§ Task item
The required output is every record, written out exactly.

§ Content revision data
*** Begin section ***

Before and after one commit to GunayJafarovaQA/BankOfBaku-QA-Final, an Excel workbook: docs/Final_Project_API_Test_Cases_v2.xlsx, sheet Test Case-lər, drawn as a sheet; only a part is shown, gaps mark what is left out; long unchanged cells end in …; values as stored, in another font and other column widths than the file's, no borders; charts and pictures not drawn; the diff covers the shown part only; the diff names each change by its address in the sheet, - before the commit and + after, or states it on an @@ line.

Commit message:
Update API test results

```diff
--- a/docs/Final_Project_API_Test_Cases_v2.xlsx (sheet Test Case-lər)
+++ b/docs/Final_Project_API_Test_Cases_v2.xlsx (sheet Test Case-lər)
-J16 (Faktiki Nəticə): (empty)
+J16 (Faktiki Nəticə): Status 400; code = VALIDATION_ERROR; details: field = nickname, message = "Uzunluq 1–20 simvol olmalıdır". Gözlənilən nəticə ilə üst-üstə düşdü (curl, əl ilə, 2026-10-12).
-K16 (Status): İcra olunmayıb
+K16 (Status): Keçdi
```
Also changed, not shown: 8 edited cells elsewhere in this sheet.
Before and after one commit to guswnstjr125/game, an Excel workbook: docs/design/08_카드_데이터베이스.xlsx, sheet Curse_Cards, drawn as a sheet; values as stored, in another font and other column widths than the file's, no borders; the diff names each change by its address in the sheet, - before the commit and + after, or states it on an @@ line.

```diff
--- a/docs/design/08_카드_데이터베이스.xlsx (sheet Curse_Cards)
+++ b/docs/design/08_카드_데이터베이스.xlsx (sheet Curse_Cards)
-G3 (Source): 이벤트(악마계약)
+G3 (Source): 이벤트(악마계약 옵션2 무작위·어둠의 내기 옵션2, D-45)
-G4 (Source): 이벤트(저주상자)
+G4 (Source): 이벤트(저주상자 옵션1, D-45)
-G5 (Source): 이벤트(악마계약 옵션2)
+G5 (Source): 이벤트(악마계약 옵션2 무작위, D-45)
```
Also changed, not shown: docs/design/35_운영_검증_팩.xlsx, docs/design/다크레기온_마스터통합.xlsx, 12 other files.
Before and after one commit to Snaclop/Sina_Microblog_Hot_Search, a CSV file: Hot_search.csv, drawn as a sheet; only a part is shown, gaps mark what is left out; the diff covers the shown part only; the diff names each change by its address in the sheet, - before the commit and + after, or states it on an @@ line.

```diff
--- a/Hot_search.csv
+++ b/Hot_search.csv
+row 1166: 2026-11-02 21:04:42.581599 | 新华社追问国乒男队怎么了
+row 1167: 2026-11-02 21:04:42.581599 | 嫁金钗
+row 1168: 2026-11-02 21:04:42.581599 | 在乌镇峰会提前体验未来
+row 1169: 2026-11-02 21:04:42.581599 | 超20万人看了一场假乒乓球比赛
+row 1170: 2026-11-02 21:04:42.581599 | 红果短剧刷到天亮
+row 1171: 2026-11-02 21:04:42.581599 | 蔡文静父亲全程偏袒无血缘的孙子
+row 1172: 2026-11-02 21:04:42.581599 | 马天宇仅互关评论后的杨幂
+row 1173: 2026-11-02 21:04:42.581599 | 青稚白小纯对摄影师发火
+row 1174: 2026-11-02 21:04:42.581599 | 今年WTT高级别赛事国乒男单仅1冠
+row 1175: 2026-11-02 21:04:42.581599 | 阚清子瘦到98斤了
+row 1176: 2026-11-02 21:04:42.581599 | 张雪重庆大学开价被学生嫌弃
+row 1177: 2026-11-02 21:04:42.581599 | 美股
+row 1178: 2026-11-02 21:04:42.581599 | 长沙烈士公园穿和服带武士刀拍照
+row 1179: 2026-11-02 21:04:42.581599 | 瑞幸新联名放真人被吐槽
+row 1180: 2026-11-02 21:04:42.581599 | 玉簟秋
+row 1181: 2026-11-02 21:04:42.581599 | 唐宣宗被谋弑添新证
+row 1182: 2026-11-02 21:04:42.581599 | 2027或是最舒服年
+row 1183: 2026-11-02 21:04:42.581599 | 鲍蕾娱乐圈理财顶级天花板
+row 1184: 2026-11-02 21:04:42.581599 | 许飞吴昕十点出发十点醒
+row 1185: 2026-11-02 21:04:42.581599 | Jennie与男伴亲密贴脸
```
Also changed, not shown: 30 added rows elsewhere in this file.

*** End section ***

§ Exercise solution
Before and after one commit to GunayJafarovaQA/BankOfBaku-QA-Final, an Excel workbook: docs/Final_Project_API_Test_Cases_v2.xlsx, sheet Test Case-lər, drawn as a sheet; only a part is shown, gaps mark what is left out; long unchanged cells end in …; values as stored, in another font and other column widths than the file's, no borders; charts and pictures not drawn; the diff covers the shown part only; the diff names each change by its address in the sheet, - before the commit and + after, or states it on an @@ line.

Commit message:
Update API test results

```diff
--- a/docs/Final_Project_API_Test_Cases_v2.xlsx (sheet Test Case-lər)
+++ b/docs/Final_Project_API_Test_Cases_v2.xlsx (sheet Test Case-lər)
-J16 (Faktiki Nəticə): (empty)
+J16 (Faktiki Nəticə): Status 400; code = VALIDATION_ERROR; details: field = nickname, message = "Uzunluq 1–20 simvol olmalıdır". Gözlənilən nəticə ilə üst-üstə düşdü (curl, əl ilə, 2026-10-12).
-K16 (Status): İcra olunmayıb
+K16 (Status): Keçdi
```
Also changed, not shown: 8 edited cells elsewhere in this sheet.
Before and after one commit to guswnstjr125/game, an Excel workbook: docs/design/08_카드_데이터베이스.xlsx, sheet Curse_Cards, drawn as a sheet; values as stored, in another font and other column widths than the file's, no borders; the diff names each change by its address in the sheet, - before the commit and + after, or states it on an @@ line.

```diff
--- a/docs/design/08_카드_데이터베이스.xlsx (sheet Curse_Cards)
+++ b/docs/design/08_카드_데이터베이스.xlsx (sheet Curse_Cards)
-G3 (Source): 이벤트(악마계약)
+G3 (Source): 이벤트(악마계약 옵션2 무작위·어둠의 내기 옵션2, D-45)
-G4 (Source): 이벤트(저주상자)
+G4 (Source): 이벤트(저주상자 옵션1, D-45)
-G5 (Source): 이벤트(악마계약 옵션2)
+G5 (Source): 이벤트(악마계약 옵션2 무작위, D-45)
```
Also changed, not shown: docs/design/35_운영_검증_팩.xlsx, docs/design/다크레기온_마스터통합.xlsx, 12 other files.
Before and after one commit to Snaclop/Sina_Microblog_Hot_Search, a CSV file: Hot_search.csv, drawn as a sheet; only a part is shown, gaps mark what is left out; the diff covers the shown part only; the diff names each change by its address in the sheet, - before the commit and + after, or states it on an @@ line.

```diff
--- a/Hot_search.csv
+++ b/Hot_search.csv
+row 1166: 2026-11-02 21:04:42.581599 | 新华社追问国乒男队怎么了
+row 1167: 2026-11-02 21:04:42.581599 | 嫁金钗
+row 1168: 2026-11-02 21:04:42.581599 | 在乌镇峰会提前体验未来
+row 1169: 2026-11-02 21:04:42.581599 | 超20万人看了一场假乒乓球比赛
+row 1170: 2026-11-02 21:04:42.581599 | 红果短剧刷到天亮
+row 1171: 2026-11-02 21:04:42.581599 | 蔡文静父亲全程偏袒无血缘的孙子
+row 1172: 2026-11-02 21:04:42.581599 | 马天宇仅互关评论后的杨幂
+row 1173: 2026-11-02 21:04:42.581599 | 青稚白小纯对摄影师发火
+row 1174: 2026-11-02 21:04:42.581599 | 今年WTT高级别赛事国乒男单仅1冠
+row 1175: 2026-11-02 21:04:42.581599 | 阚清子瘦到98斤了
+row 1176: 2026-11-02 21:04:42.581599 | 张雪重庆大学开价被学生嫌弃
+row 1177: 2026-11-02 21:04:42.581599 | 美股
+row 1178: 2026-11-02 21:04:42.581599 | 长沙烈士公园穿和服带武士刀拍照
+row 1179: 2026-11-02 21:04:42.581599 | 瑞幸新联名放真人被吐槽
+row 1180: 2026-11-02 21:04:42.581599 | 玉簟秋
+row 1181: 2026-11-02 21:04:42.581599 | 唐宣宗被谋弑添新证
+row 1182: 2026-11-02 21:04:42.581599 | 2027或是最舒服年
+row 1183: 2026-11-02 21:04:42.581599 | 鲍蕾娱乐圈理财顶级天花板
+row 1184: 2026-11-02 21:04:42.581599 | 许飞吴昕十点出发十点醒
+row 1185: 2026-11-02 21:04:42.581599 | Jennie与男伴亲密贴脸
```
Also changed, not shown: 30 added rows elsewhere in this file.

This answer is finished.